On forging a healthier relationship with screen-based diversions
It was not love at first sight.
No, when I first met Facebook, I was unimpressed by such things. Friendster and My Space had done little to contribute to my daily experience of the world and while I had a token page on each, I rather neglected them. I was in college and living on campus, so going and finding the face I wanted to see in person made a heckuva lot more sense than hearing what a photo had had for lunch. I called the lot of them “Face Spacesters,” shrugged, and went out to play Ultimate.
I transferred schools and warmed toward Facebook only marginally. Oh, it was a nice way to maintain a database of acquaintances, since people cycled through email addresses more often in those days, but email and phone were far superior; I’ve always been a novel-over-sentence-fragment kind of a gal.
All in all, Facebook and I had a genial casual relationship… until about four and a half years ago when I became pregnant shortly after Thor and I launched ourselves across the country from the Bay State to the Bay Area without so much as a job between us and only a handful of friends and family in the area, none of whom were procreating. I needed a mama tribe, and I needed one fast. Enter Facebook.
The pregnancy and parenting pages I found led me from the OB’s office to the birth center, from vague leanings like, “I’d like to cloth diaper,” or “I want to breastfeed,” to the arsenal of information needed to achieve such things in this culture. Always an avid reader, while pregnant I devoured book after article after blog, almost too much, and following real discussions on Facebook provided the ballast I needed to begin to organize my scattered thoughts into a fledgling parental philosophy. And at the birth center I hit jackpot: a real live mama tribe. They were on Facebook, too, not just as individuals but also as a group.

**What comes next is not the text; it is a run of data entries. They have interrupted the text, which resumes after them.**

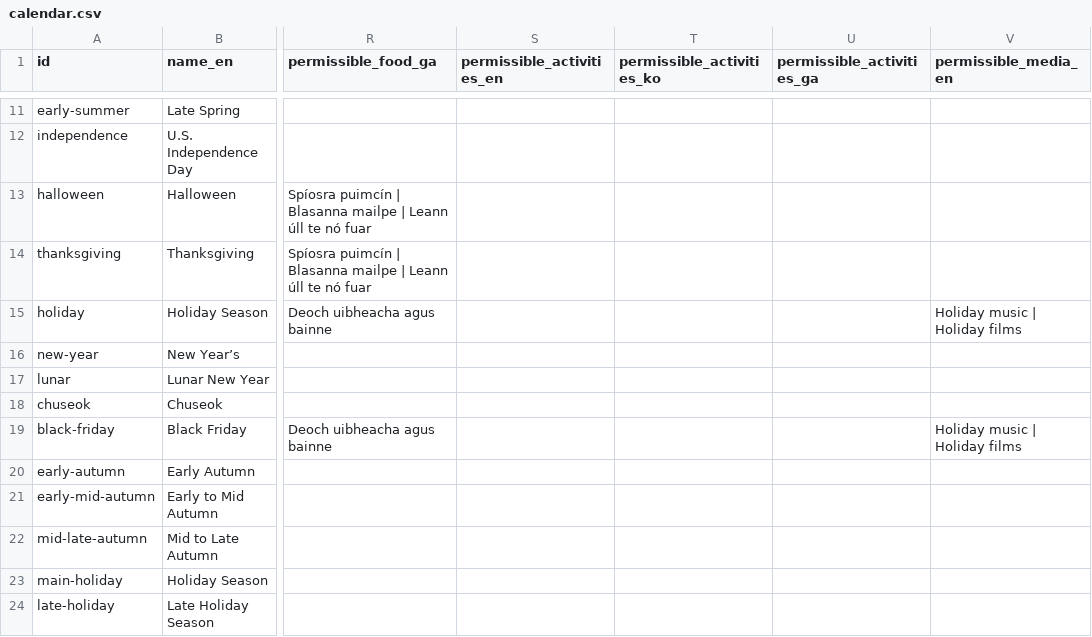
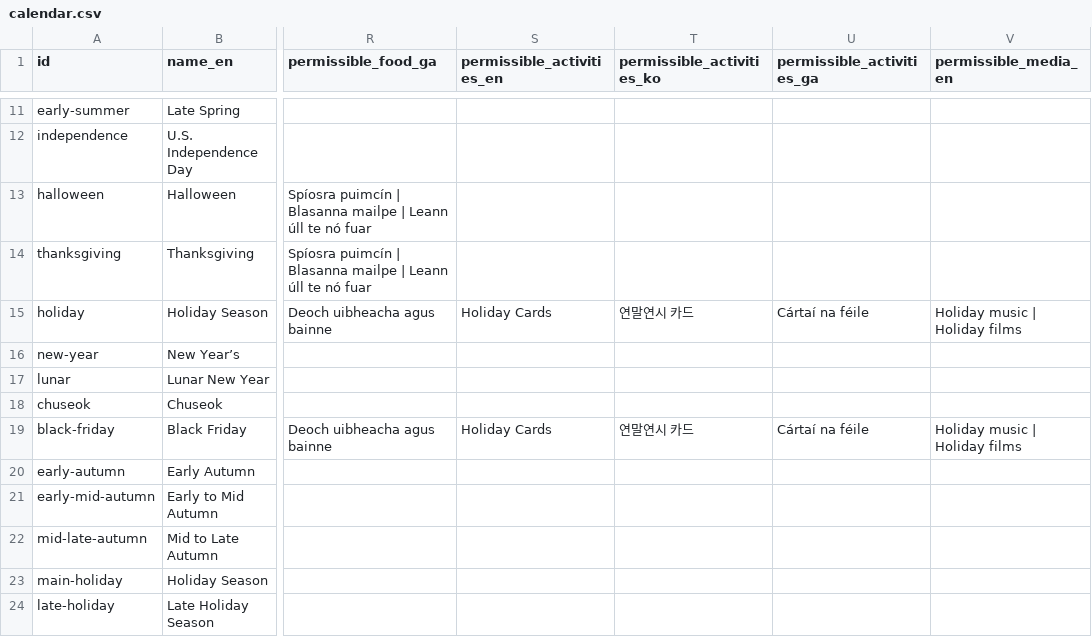
Before and after one commit to unpixelated-ideas/theseasonsays, a CSV file: src/data/calendar.csv, drawn as a sheet; only a part is shown, gaps mark what is left out; the diff names each change by its address in the sheet, - before the commit and + after, or states it on an @@ line.

Commit message:
Add Holiday Cards to seasonal guidance

```diff
--- a/src/data/calendar.csv
+++ b/src/data/calendar.csv
-S15 (permissible_activities_en): (empty)
+S15 (permissible_activities_en): Holiday Cards
-T15 (permissible_activities_ko): (empty)
+T15 (permissible_activities_ko): 연말연시 카드
-U15 (permissible_activities_ga): (empty)
+U15 (permissible_activities_ga): Cártaí na féile
-S19 (permissible_activities_en): (empty)
+S19 (permissible_activities_en): Holiday Cards
-T19 (permissible_activities_ko): (empty)
+T19 (permissible_activities_ko): 연말연시 카드
-U19 (permissible_activities_ga): (empty)
+U19 (permissible_activities_ga): Cártaí na féile
```
Also changed, not shown: 1 other file.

For awhile it was a blessing. My Owlet arrived and I was pinned to the chair for huge stretches of time nursing, followed by the lethargy of a second pregnancy and then more of the same while nursing Platypup. Facebook was happy to keep me sane and sated, taking the edge off my thirst for community.
Gradually nursing sessions became briefer and less frequent, yet my usage did not. And while I endeavored to update from pregnancy and birth pages to toddler and bigger kid pages, overall I was emerging from Facebook’s clutches dazed and drained rather than connected and refreshed.
But this is not science fiction. I control the iPad, not the other way around. Changes were needed, and changes I eventually made.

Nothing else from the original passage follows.